Although we don't believe in timing the market or panicking over daily movements, we do like to keep an eye on market changes -- just in case they're material to our investing thesis.
Microsoft's (NASDAQ:MSFT) stock is leading the Dow Jones Industrial Average (DJINDICES:^DJI) upward after an analyst upgraded the stock. Also pushing up the stock market today is the Department of Labor's better-than-expected unemployment claims report. As of 1:25 p.m. EDT the Dow was up 51 points, or 0.33%, to 15,522. The S&P 500 (SNPINDEX:^GSPC) is up 0.45% to 1,699.
New unemployment claims rose by 5,000 to 330,000 last week, beating analyst expectations of a steeper climb to 339,000. The less volatile four-week moving average of unemployment claims fell by 6,250 to 335,500. That's the lowest level for the four-week moving average since November 2007.

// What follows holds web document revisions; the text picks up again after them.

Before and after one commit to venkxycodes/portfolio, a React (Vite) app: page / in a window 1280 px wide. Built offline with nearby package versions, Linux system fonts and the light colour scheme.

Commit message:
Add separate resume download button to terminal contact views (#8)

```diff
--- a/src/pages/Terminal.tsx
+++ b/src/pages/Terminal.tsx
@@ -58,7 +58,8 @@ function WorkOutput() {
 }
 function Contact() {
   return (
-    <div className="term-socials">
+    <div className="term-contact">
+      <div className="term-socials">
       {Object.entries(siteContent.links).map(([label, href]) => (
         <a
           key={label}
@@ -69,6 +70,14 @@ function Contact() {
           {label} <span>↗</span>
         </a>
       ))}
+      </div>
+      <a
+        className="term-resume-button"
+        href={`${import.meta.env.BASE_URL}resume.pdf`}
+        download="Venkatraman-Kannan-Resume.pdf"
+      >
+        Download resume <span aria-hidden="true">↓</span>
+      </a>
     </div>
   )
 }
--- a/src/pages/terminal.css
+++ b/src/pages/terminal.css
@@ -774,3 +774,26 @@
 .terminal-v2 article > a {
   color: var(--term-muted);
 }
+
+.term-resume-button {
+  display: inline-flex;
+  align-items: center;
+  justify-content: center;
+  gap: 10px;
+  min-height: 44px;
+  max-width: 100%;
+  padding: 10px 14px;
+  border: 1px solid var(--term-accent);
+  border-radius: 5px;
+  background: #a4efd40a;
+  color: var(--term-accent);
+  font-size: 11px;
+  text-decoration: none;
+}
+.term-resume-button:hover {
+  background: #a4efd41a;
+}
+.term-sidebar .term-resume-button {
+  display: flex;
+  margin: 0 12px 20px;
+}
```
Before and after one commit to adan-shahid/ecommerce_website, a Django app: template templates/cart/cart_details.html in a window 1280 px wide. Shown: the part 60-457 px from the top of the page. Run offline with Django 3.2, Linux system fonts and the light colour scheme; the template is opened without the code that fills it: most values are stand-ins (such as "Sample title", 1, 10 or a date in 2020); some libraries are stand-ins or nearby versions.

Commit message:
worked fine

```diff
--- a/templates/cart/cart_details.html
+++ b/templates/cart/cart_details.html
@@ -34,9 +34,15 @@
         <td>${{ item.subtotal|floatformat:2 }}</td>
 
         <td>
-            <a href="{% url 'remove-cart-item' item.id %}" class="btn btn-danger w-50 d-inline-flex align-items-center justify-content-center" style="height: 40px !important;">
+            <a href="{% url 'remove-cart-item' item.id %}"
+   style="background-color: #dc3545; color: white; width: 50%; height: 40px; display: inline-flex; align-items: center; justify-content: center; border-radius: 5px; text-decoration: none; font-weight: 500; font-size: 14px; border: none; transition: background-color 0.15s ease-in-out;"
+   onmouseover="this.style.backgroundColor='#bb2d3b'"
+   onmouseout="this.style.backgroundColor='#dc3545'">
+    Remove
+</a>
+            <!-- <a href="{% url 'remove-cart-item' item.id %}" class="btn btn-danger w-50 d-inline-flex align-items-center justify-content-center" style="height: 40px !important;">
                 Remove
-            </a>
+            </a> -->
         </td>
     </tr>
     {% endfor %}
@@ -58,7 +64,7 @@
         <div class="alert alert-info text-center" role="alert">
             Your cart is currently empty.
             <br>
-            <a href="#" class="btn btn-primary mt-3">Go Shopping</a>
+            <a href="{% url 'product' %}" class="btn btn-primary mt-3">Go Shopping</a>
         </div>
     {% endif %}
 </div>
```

Last year the rate of unemployment claims averaged between 360,000 and 370,000 per week, so fewer people are applying for unemployment benefits, signaling growth in the employment market.

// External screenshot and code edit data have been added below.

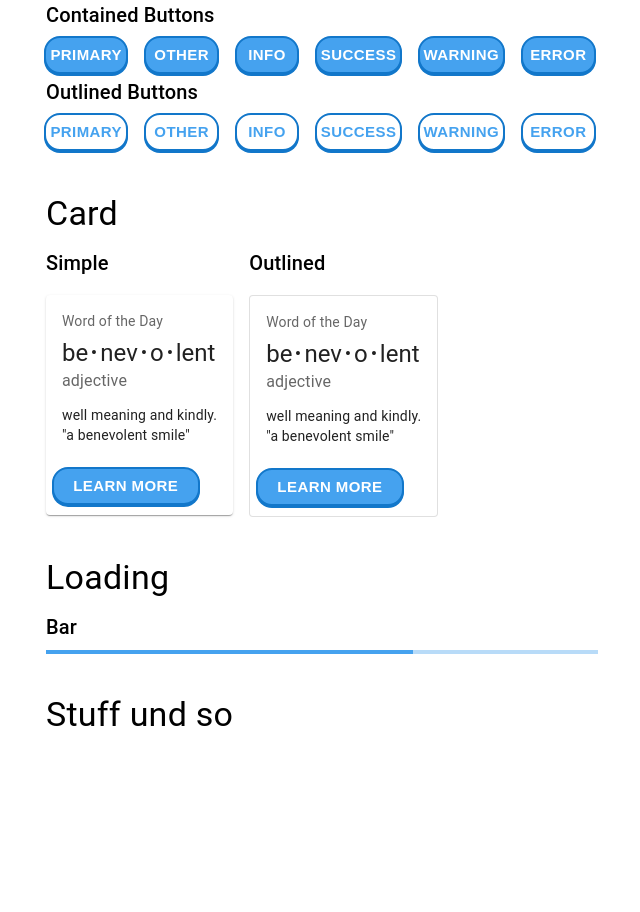
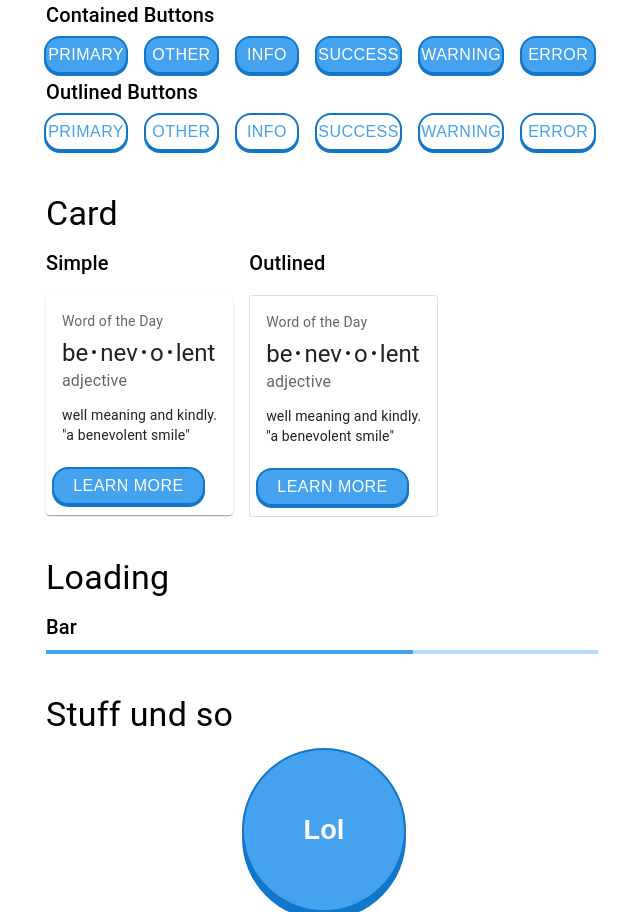
Before and after one commit to HASKI-Kempten/HASKI-System, a React (Create React App) app in the folder frontend/: page /theme in a window 1280 px wide. Shown: the part 258-1170 px from the top of the page, without its empty margins (318-958 px from the left). Before the commit the page ends 994 px from the top, so only its background shows below. Built offline with nearby package versions, Linux system fonts and the light colour scheme.

Commit message:
Added Node Button design Added Dialog for button press added Mock Video Metriken 1

```diff
--- a/frontend/src/components/CustomTheme.js
+++ b/frontend/src/components/CustomTheme.js
@@ -2,11 +2,17 @@
 export const defaultBehavior = {
     boxShadowSize: {
         default: '0 2px 0 ',
+        large: '0 0.5rem 0 ',
         hidden: '0 0 0 0 ',
     },
     border: {
         default: '2px solid ',
     }
+}
+
+export const defaultFonts = {
+    defaultFamily: 'din-round,sans-serif',
+    default: '700 var(--web-ui_button-font-size,15px)/var(--web-ui_button-line-height,1.2) din-round,sans-serif',
 }
 export const defaultColors = {
     primary: {
@@ -40,7 +46,7 @@
                 root: {
                     // Some CSS
                     color: defaultColors.lightgrey,
-                    font: '700 var(--web-ui_button-font-size,15px)/var(--web-ui_button-line-height,1.2) din-round,sans-serif',
+                    font: '700 var(--web-ui_button-font-size,15px)/var(--web-ui_button-line-height,1.2) ' + defaultFonts.default,
                     background: 'none',
                     border: defaultBehavior.border.default
                         + defaultColors.lightgrey,
--- /dev/null
+++ b/frontend/src/components/Dialogs/LearningElementDialog.js
@@ -0,0 +1,76 @@
+import * as React from 'react';
+import Box from '@mui/material/Box';
+import Button from '@mui/material/Button';
+import Dialog, { DialogProps } from '@mui/material/Dialog';
+import DialogActions from '@mui/material/DialogActions';
+import DialogContent from '@mui/material/DialogContent';
+import DialogContentText from '@mui/material/DialogContentText';
+import DialogTitle from '@mui/material/DialogTitle';
+import FormControl from '@mui/material/FormControl';
+import FormControlLabel from '@mui/material/FormControlLabel';
+import InputLabel from '@mui/material/InputLabel';
+import MenuItem from '@mui/material/MenuItem';
+import Select, { SelectChangeEvent } from '@mui/material/Select';
+import Switch from '@mui/material/Switch';
+
+function LearningElementDialog({ open, handler }) {
+    const [fullWidth, setFullWidth] = React.useState(true);
+    const [maxWidth, setMaxWidth] = React.useState('sm');
+
+    const handleMaxWidthChange = (event) => {
+        setMaxWidth(
+            // @ts-expect-error autofill of arbitrary value is not handled.
+            event.target.value,
+        );
+    };
+
+    const handleFullWidthChange = (event) => {
+        setFullWidth(event.target.checked);
+    };
+
+    return (
+        <Dialog
+            fullWidth={fullWidth}
+            maxWidth={maxWidth}
+            open={open}
+            onClose={() => handler(false)}
+        >
+            <DialogTitle>Metriken 1</DialogTitle>
+            <DialogContent>
+                <DialogContentText>
+                    <iframe width="560" height="315"
+                        src="https://www.youtube.com/embed/kXUAFFOTt-k"
+                        title="Georg Video"
+                        frameBorder="0"
+                        allow="accelerometer; autoplay; clipboard-write; encrypted-media; gyroscope; picture-in-picture"
+                        allowFullScreen>
+
+                    </iframe>
+                </DialogContentText>
+                <Box
+                    noValidate
+                    component="form"
+                    sx={{
+                        display: 'flex',
+                        flexDirection: 'column',
+                        m: 'auto',
+                        width: 'fit-content',
+                    }}
+                >
+                    {/* <FormControlLabel
+                        sx={{ mt: 1 }}
+                        control={
+                            <Switch checked={fullWidth} onChange={handleFullWidthChange} />
+                        }
+                        label="Full width"
+                    /> */}
+                </Box>
+            </DialogContent>
+            <DialogActions>
+                <Button onClick={() => handler(false)}>Close</Button>
+            </DialogActions>
+        </Dialog >
+    )
+}
+
+export default LearningElementDialog;
--- a/frontend/src/components/Lernpfad.js
+++ b/frontend/src/components/Lernpfad.js
@@ -1,7 +1,7 @@
 import React, { useState, useEffect, useCallback, useMemo } from 'react';
 import ReactFlow, { useReactFlow, addEdge, applyEdgeChanges, applyNodeChanges, Background, ReactFlowProvider } from 'react-flow-renderer';
 import CustomControls from './CustomControls';
-import BasicNode from './CustomNode';
+import BasicNode from './Nodes/CustomNode';
 import Typography from '@mui/material/Typography';
 import Breadcrumbs from '@mui/material/Breadcrumbs';
 import { default as MLink } from '@mui/material/Link';
@@ -43,7 +43,7 @@
 
 	const handleTransform = useCallback(
 		() => {
-			setViewport({ x: 150, y: -200, zoom: 1.2 }, { duration: 800 });
+			setViewport({ x: 300, y: -400, zoom: 1.2 }, { duration: 800 });
 		},
 		[setViewport]
 	);
--- a/frontend/src/components/Nodes/ButtonNode.js
+++ b/frontend/src/components/Nodes/ButtonNode.js
@@ -1,25 +1,35 @@
-import { Button } from "@mui/material";
+import { useState } from "react";
+import { Button, Stack, Typography } from "@mui/material";
+import { Box } from "@mui/system";
 import { Handle, Position } from "react-flow-renderer";
-import { defaultBehavior, defaultColors, node_style } from "../CustomTheme";
+import { defaultBehavior, defaultColors, node_style, defaultFonts } from "../CustomTheme";
+import LearningElementDialog from "../Dialogs/LearningElementDialog";
 
 const round_button = {
-    width: "50%",
+    width: "10rem",
+    ':hover': {
+        background: '#30588e',
+    }
 }
 
 const round_button_a = {
-    display: 'block',
+    display: 'inline-block',
     float: 'left',
     width: '100%',
-    paddingTop: '50%',
-    paddingBottom: '50%',
+    // paddingTop: '50%',
+    // paddingBottom: '50%',
     'lineHeight': '1em',
-    marginTop: '-0.5em',
+    // marginTop: '-0.5em',
     'textAlign': 'center',
-    color: '#e2eaf3',
-    'fontFamily': 'Verdana',
+    'fontFamily': defaultFonts.default,
     'fontWeight': 'bold',
-    'fontSize': '2rem',
+    'fontSize': '1.7rem',
+    color: 'white',
     'textDecoration': 'none',
+}
+
+const stack = {
+    height: '10rem',
 }
 
 const round_button_circle = {
@@ -27,27 +37,39 @@
     height: 0,
     paddingBottom: '100%',
     borderRadius: '50%',
-    border: defaultBehavior.border.default + ' ' + defaultColors.lightgrey,
-    overflow: 'hidden',
-
-    background: '#4679BD',
-    boxShadow: defaultBehavior.boxShadowSize.default + defaultColors.lightgrey,
+    border: defaultBehavior.border.default + defaultColors.primary[800],
+    background: defaultColors.primary[900],
+    boxShadow: defaultBehavior.boxShadowSize.large + defaultColors.primary[800],
     ':hover': {
-        background: '#30588e',
+        filter: 'var(--web-ui_button-filter-hover,brightness(1.1))',
+    },
+    ':active': {
+        transform: 'translateY(0.7rem) translateZ(0)',
+        boxShadow: 'unset'
     }
 }
 function ButtonNode(props) {
+    const [open, setOpen] = useState(false);
+    const handleDialogClick = (state) => {
+        setOpen(state);
+    };
     return (<>
-        <Handle type="target" position={Position.Top} />
-        <div style={round_button}>
+        <Stack direction="column" justifyContent="center" alignItems="center">
+            <div onClick={() => handleDialogClick(true)} style={round_button}>
+                <Stack sx={round_button_circle} direction="row" justifyContent="center">
+                    <Stack sx={stack} justifyContent="center" alignItems="center">
+                        <p style={round_button_a}>
+                            {props.data.label}
+                        </p>
+                    </Stack>
 
-            <div style={round_button_circle}>
-                <a style={round_button_a} href="http://google.de">
-                    {props.data.label}
-                </a>
+                </Stack>
             </div>
-        </div>
-        <Handle type="source" position={Position.Bottom} id="a" />
+            {/* <Typography sx={{ color: 'black' }} variant="h4" component="div" gutterBottom>
+                {props.data.label}
+            </Typography> */}
+        </Stack>
+        <LearningElementDialog handler={handleDialogClick} open={open} />
     </>)
 }
 
--- /dev/null
+++ b/frontend/src/components/Nodes/CustomNode.js
@@ -0,0 +1,41 @@
+import { Button, Card, Divider, Grid, Stack, Typography } from '@mui/material';
+import { Handle, Position } from 'react-flow-renderer';
+import ButtonNode from './ButtonNode';
+import { OverviewNode } from './OverviewNode';
+import { UMLNode } from './UMLNode';
+
+const color_3 = '#FF924C'
+
+
+function BasicNode({ data }) {
+    const color = data.type === 'h5p' ? color_3 : data.type === 'youtube' ? '#FF595E' : data.type === 'ppt' ? '#FFCA3A' : data.type === 'exercise' ? '#1982C4' : data.type === 'upload' ? '#4267AC' : '#FFF'
+    const difficulty = data.difficulty === "1" ? 'easy' : data.difficulty === "2" ? 'medium' : data.difficulty === "3" ? 'hard' : 'NONE'
+    const options = {
+        color: color,
+        difficulty: difficulty,
+    }
+    switch (data.type) {
+        case 'overview':
+            return (<>
+                <Handle type="target" position={Position.Top} />
+                <OverviewNode data={data} options={options} />
+                <Handle type="source" position={Position.Bottom} id="a" />
+            </>)
+        case 'h5p':
+            return (<>
+                <Handle type="target" position={Position.Top} />
+                <ButtonNode data={data} options={options} />
+                <Handle type="source" position={Position.Bottom} id="a" />
+            </>)
+        default:
+            return (<>
+                <Handle type="target" position={Position.Top} />
+                <UMLNode data={data} options={options} />
+                <Handle type="source" position={Position.Bottom} id="a" />
+            </>)
+
+    }
+}
+
+
+export default BasicNode;
--- /dev/null
+++ b/frontend/src/components/Nodes/UMLNode.js
@@ -0,0 +1,30 @@
+import { node_style, middle_style, bottom_text, bottom_text_right, footer_style, header_style } from '../CustomTheme';
+
+export function UMLNode(props) {
+    return (<>
+        <div style={node_style}>
+            <div>
+                <div style={{ ...header_style, backgroundColor: props.options['color'] }}>
+                    {props.data.type}
+                </div>
+                <div style={{ ...middle_style, backgroundColor: props.options['color'] }}>
+                    <p style={{ 'padding': '0.3rem 0.3rem 0.0rem 0.3rem', 'fontWeight': '400', 'fontFamily': 'monospace', }}>
+                        {props.data.label}</p>
+                    <p style={{ 'padding': '0.3rem', 'paddingTop': '0px', 'fontSize': '10%', 'fontFamily': 'monospace', }}>
+                        {props.data.module}</p>
+                </div>
+            </div>
+            <div style={{ ...footer_style, backgroundColor: props.options['color'] }}>
+                <div style={{ display: 'flex' }}>
+                    <div style={bottom_text}>
+                        {props.options['difficulty']}
+                    </div>
+                    <div style={bottom_text_right}>
+                        ~{props.data.averageDuration} min.
+                    </div>
+                </div>
+
+            </div>
+        </div>
+    </>);
+}
--- a/frontend/src/components/ThemePresentation.js
+++ b/frontend/src/components/ThemePresentation.js
@@ -1,6 +1,7 @@
 import { Box, Button, Card, CardActions, CardContent, LinearProgress, Stack } from "@mui/material";
 import { Container } from "@mui/system";
 import { Typography } from "@mui/material";
+import ButtonNode from "./Nodes/ButtonNode";
 const bull = (
     <Box
         component="span"
@@ -107,6 +108,7 @@
                 <Typography marginTop={5} variant="h4" component="div" gutterBottom>
                     Stuff und so
                 </Typography>
+                <ButtonNode data={{ label: 'Lol' }} />
             </Container>
         </>
     );
```
Also changed, not shown: frontend/src/components/CustomNode.js (deleted, +0 -60 lines).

Today's Dow leader
For the second day in a row the Dow's leader is Microsoft, up 2.9%. Microsoft was yesterday's top Dow stock after news broke that the company had received an order for 30,000 Surface tablets from Meiji Yasuda Life Insurance. Microsoft needs good news for its Surface division after taking a $900 million writedown on the Surface in its last earnings report. That writedown and generally weak results sent the stock down from its high of $35.

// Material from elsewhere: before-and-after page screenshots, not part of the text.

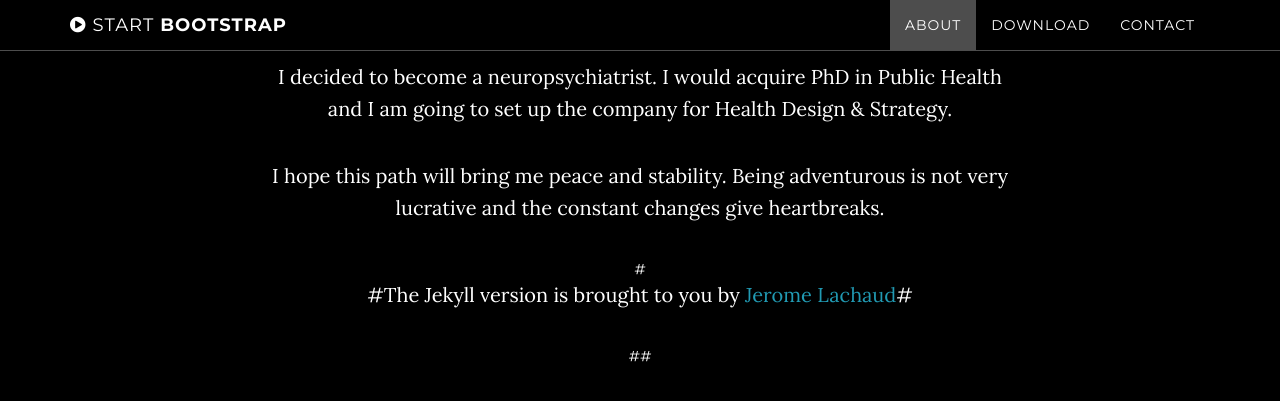
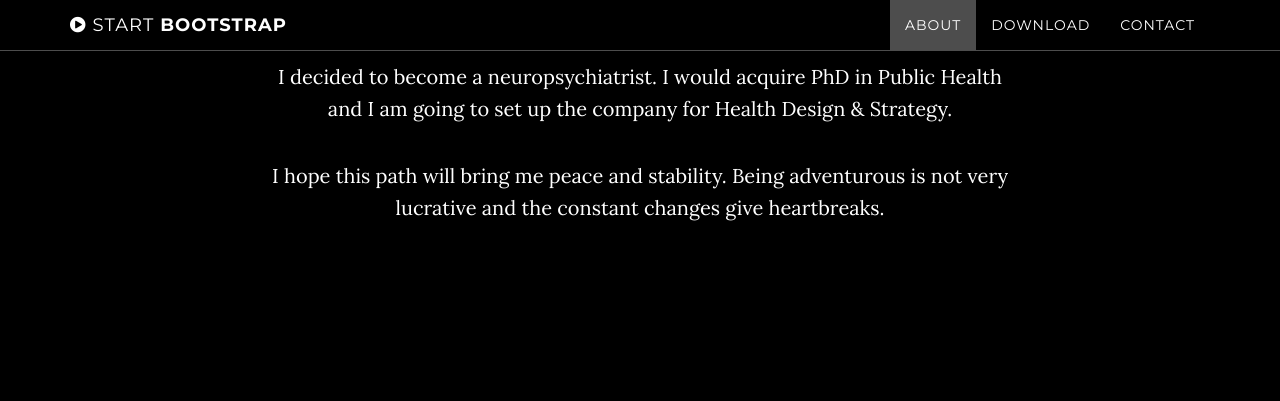
Before and after one commit to kozload/kozload.github.io, a Jekyll site: the page built from index.html, in a window 1280 px wide and 900 px high, scrolled down 1640 px, cut to the strip 0-455 px from the top of the window. Shown: the top 401 px of the strip. Built offline with Jekyll 4.4.1, drawn with Linux system fonts in a browser that asks for light colours.

Commit message:
Update about.html

```diff
--- a/_includes/about.html
+++ b/_includes/about.html
@@ -13,8 +13,6 @@
                 <p>I decided to become a neuropsychiatrist. I would acquire PhD in Public Health and I am going to set up the company for Health Design & Strategy.</p>
                 <p>I hope this path will bring me peace and stability. Being adventurous is not very lucrative and the constant changes give heartbreaks.</p>
 
-                #<p>#The Jekyll version is brought to you by <a href="https://github.com/jeromelachaud">Jerome Lachaud</a>#</p>##
-
             </div>
         </div>
     </section>
```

Today, Evercore upgraded Microsoft stock from "equal weight" to "overweight" and boosted its price target from $35 to $38. Evercore believes that Microsoft's enterprise segment will continue to do well and that investor sentiment on PCs is overly negative. The firm also pointed out that the involvement of an activist investor, ValueAct Capital, should help the stock.
Dan Dzombak can be found on Twitter @DanDzombak or on his Facebook page, DanDzombak. He has no position in any stocks mentioned. The Motley Fool owns shares of Microsoft. Try any of our Foolish newsletter services free for 30 days. We Fools may not all hold the same opinions, but we all believe that considering a diverse range of insights makes us better investors. The Motley Fool has a disclosure policy.